For some lucky swimmers, their parent is their coach. For most, this is not the case. All parents want what it best for their child, swimmer or not. It is difficult for parents to let the coach do their job sometimes, especially when your child isn’t swimming well or is frustrated. Deciding on whether or not to lend your words is hard enough, let alone dealing with the aftermath if things don’t go as you thought they would.

6. Washing Towels

towels-2Photo Courtesy: flickr

No matter how many times you do laundry, there never seems to be enough towels! Especially for swim parents with more than one swimmer, keeping a fresh supply of clean towels is a huge chore! Let’s say there are two in your family, that’s easily at least 14 towels a week (five days of practice and a two-day meet…everyone takes two towels to meets, right?) Now add in double sessions, showers, and the rest of your non-swimming family and you’ve basically picked up washing towels as a second job.

At the end of the day, going through all these struggles is stressful, but probably worth it. While your swimmer may not say it everyday, there is a certain sparkle in the grin after a lifetime best that makes the statement for them loud and clear: thank you Mom and Dad.


  1. Chiara Wahsono

    Monica Kartika this be u mom

  2. Lisa Byerley Watters

    Washer and dryer maintenance is VERY important to me! 😉

  3. Emily Rose

    Thank you Gregory! And mom too!

  4. Kendra Stuart Barringer

    These are great! However, it seems I never wash towels because they never come home!
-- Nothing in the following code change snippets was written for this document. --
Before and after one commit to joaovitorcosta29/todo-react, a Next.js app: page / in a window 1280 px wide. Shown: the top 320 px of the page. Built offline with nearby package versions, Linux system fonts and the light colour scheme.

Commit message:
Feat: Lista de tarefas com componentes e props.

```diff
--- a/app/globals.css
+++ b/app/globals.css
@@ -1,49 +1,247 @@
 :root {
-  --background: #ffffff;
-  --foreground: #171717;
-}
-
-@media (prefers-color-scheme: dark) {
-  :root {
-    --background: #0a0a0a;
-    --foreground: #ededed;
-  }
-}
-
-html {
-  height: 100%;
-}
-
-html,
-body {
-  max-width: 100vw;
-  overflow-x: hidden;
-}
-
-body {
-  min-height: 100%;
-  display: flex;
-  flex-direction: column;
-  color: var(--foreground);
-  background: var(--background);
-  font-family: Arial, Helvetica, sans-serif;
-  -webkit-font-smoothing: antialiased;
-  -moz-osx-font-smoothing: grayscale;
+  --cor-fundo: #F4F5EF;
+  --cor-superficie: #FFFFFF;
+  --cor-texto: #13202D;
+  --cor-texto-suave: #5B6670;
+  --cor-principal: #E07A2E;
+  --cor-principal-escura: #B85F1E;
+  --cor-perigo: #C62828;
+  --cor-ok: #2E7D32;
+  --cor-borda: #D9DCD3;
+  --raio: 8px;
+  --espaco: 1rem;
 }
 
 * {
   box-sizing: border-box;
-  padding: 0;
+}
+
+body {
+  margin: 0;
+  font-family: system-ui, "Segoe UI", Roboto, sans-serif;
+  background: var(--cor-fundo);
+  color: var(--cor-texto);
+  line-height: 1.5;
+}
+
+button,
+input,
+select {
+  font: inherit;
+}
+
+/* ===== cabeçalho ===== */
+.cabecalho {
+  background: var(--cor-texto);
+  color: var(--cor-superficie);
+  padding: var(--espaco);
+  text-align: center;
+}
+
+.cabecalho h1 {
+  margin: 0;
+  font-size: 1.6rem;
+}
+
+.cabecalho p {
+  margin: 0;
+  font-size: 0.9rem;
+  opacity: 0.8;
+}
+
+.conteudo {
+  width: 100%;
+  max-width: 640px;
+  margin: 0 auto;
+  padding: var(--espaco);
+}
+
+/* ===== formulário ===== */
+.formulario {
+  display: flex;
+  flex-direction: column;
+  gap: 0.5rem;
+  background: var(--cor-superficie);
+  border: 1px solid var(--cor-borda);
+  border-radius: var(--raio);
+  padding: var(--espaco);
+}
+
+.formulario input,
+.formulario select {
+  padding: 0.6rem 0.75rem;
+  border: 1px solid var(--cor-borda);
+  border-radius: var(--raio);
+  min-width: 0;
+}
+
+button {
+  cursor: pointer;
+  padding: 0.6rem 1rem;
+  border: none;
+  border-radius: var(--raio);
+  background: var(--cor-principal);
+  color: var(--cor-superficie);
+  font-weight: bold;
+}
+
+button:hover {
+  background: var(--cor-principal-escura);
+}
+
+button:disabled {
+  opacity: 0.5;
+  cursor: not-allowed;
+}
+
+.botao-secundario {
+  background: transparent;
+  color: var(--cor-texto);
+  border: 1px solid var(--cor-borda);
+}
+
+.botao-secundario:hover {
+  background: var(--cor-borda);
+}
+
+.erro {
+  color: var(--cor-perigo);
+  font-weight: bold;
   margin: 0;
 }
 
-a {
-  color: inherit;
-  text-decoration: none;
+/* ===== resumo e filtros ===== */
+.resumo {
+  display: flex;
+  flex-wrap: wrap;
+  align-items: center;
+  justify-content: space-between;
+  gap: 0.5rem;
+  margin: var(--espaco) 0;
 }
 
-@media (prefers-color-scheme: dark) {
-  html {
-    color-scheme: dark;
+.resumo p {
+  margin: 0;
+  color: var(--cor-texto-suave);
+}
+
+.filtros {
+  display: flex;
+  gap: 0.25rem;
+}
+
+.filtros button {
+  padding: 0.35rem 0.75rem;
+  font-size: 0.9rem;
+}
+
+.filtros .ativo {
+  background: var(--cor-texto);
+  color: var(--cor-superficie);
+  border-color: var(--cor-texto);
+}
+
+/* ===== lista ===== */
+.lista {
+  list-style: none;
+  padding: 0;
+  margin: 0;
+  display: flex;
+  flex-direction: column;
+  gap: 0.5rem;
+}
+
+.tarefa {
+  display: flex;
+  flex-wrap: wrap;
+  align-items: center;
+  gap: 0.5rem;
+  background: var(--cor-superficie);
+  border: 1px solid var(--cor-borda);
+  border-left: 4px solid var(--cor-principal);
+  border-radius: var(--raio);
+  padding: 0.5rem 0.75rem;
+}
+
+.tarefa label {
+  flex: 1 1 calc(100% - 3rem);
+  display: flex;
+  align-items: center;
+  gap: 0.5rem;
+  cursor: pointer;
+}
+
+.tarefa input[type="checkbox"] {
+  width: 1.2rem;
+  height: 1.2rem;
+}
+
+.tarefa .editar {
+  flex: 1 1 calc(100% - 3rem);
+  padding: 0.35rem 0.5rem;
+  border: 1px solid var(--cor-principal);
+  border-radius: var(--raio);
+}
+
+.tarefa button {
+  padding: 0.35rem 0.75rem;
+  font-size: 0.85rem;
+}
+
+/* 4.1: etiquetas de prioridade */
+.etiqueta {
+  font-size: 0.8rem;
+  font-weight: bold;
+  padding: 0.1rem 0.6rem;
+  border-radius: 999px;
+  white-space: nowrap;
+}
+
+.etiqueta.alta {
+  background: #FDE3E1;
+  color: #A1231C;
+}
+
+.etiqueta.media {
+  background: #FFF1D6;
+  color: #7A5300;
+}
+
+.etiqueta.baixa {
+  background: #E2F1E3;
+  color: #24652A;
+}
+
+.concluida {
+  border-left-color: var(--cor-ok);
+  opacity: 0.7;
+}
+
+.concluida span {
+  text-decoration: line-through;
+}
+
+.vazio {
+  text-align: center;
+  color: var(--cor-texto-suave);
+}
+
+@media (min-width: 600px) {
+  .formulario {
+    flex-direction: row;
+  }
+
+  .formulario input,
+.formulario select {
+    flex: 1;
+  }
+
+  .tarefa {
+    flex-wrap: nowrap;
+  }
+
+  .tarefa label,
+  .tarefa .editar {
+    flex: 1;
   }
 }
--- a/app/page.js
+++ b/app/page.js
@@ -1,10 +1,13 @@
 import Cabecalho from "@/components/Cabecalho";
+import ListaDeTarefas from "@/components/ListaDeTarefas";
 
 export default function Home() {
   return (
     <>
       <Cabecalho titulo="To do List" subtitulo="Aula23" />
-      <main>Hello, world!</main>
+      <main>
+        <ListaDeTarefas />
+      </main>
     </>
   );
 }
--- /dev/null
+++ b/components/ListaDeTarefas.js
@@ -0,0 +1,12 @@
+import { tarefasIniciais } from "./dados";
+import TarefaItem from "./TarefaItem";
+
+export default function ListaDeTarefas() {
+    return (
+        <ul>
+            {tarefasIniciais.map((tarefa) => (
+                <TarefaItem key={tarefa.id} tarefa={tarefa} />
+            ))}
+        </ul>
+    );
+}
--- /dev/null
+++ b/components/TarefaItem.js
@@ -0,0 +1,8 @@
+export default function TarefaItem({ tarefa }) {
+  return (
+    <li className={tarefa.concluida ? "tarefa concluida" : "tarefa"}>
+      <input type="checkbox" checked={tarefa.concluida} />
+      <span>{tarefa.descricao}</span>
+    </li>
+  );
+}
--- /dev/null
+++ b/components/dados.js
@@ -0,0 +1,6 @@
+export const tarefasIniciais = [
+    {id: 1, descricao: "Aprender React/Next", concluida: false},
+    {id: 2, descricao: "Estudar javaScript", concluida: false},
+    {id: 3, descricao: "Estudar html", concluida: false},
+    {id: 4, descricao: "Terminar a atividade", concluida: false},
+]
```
Maybe this is being the parent of a boy swimmer. I would add lack of sleep!

  5. Janet Wolff- Stewart

    Washing water bottles for my 3 swimmers…#thestruggle

  6. Jeanie Soroka

    I can totally relate!!! All true!!

  7. Ida Tvedt

    Anita Tvedt

  8. Lori Carena

    Thanks Mom and Dad.

  9. Ange Minuzzo

    Apart from the early mornings…soccer parents, same, same….instead of towels you have socks, shorts/pants for our GK, top, skins, gloves all usually covered in mud, which means soaking first before washing…3 training nights (at different venues-Dad does this) Saturday specialty GK training and Sunday game…four weekends a season there are Gala weekends…means game on Saturday and Sunday!

    • Liz Bowes

      Unless your soccer playing child trains 9 times a week including at 5:30 every morning… no comparison possible.

    • Ange Minuzzo

      Wow Liz…why 9 times??? School plus club??

      • avatar
        Angela Swift

        Twice a day, five times a week, Wednesday evenings off

  10. Pat MacNeal

    So true & only dedicated Loving Parents could make these dreams possible! Hats off to all!

  11. Andrea Ho

    Lai Foon Er